Bears rely on their keen sense of smell for locating food. Bears are also attracted to sweet smells and will not hesitate to eat an easy meal. Baiting is extremely effective for bear hunting but not legal in every state with bear hunting. Homemade bear baits are easy to make and prepare in the field.
Bear baits typically contain a large amount of sugar and chocolate. The bait is designed to release a sweet scent, and bait makers add different artificial fruit flavoring to the baits. Typical ingredients also include grease and fat. An easy bait recipe includes marshmallows, artificial sugar drink mixtures, brown sugar and a small cup of water. The bait is burned and distributed around a hunting stand.
Field Preparation and Distribution
Preparing the sugary bait in the field requires a pot and a propane camping stove. Use a pot that does not have value, because it will be designated as the bait pot only. The pot will be filled with a thick sugar-based residue that is difficult to clean. Add all the ingredients to the pot in the field, mix them with a stick and cook this on high heat until it is a burned pile of goo. Use the stick to spread the bait on rocks, stumps and trees. Distribute it in places where the bear must work to reach the bait. This distracts the bear and holds it at the location.
Choose bait locations that encourage the scent to travel. Bait on the edge of a clearing and near streams and lakes. Bears travel through the forest but frequent meadow locations, and baiting the edge of the meadow is effective. Also use sugar-based baits on bears that are familiar with human foods. Mountain town trash cans receive frequent visits from black bears, and the animals quickly gain a preference for the human food products.
Baiting bears is illegal in many states. Baits are not used in California, Colorado, Montana, New Mexico or Nevada. Baiting remains legal in Wyoming, Alaska and most of the Appalachian and eastern woodland states. The legal restrictions are always changing, and baiting may become outlawed in more states to prevent the bears from associating sugar with humans and residential areas.
Zach Lazzari is a freelance outdoor writer specializing in hunting, fly fishing and the general outdoors.

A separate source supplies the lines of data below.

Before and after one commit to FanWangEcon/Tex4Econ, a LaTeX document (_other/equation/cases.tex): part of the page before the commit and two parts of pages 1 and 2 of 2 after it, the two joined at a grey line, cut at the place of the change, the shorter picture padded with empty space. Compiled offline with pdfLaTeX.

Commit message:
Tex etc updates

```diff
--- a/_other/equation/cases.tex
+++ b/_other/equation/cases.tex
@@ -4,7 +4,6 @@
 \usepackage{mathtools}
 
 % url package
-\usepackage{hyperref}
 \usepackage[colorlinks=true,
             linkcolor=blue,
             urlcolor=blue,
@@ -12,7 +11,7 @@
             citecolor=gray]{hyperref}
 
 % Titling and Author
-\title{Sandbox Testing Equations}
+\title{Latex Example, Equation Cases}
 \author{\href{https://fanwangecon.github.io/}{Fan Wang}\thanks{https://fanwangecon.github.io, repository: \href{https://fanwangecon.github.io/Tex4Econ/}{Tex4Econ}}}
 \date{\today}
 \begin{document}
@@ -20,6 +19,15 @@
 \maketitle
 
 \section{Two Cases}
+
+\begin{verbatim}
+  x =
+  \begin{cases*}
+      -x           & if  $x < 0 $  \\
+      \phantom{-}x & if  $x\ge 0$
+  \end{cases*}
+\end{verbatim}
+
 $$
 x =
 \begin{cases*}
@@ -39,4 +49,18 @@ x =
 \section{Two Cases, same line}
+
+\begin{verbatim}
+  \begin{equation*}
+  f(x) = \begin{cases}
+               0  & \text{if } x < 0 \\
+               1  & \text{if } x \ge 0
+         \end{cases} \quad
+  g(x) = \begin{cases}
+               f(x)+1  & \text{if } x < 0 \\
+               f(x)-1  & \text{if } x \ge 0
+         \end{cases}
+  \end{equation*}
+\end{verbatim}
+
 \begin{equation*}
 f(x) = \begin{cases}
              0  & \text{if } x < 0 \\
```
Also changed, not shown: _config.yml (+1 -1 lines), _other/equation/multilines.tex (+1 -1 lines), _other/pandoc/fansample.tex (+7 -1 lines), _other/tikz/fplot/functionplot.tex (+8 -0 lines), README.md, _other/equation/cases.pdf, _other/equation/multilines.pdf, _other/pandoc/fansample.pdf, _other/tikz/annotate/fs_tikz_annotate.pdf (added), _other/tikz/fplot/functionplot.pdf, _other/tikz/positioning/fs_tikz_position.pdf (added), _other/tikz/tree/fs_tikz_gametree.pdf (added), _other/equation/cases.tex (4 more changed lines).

He guided fly fishing trips for 10 years in Colorado, Alaska, Montana and Patagonia-Chile. Zach lives in Montana and splits time between the river and keyboard.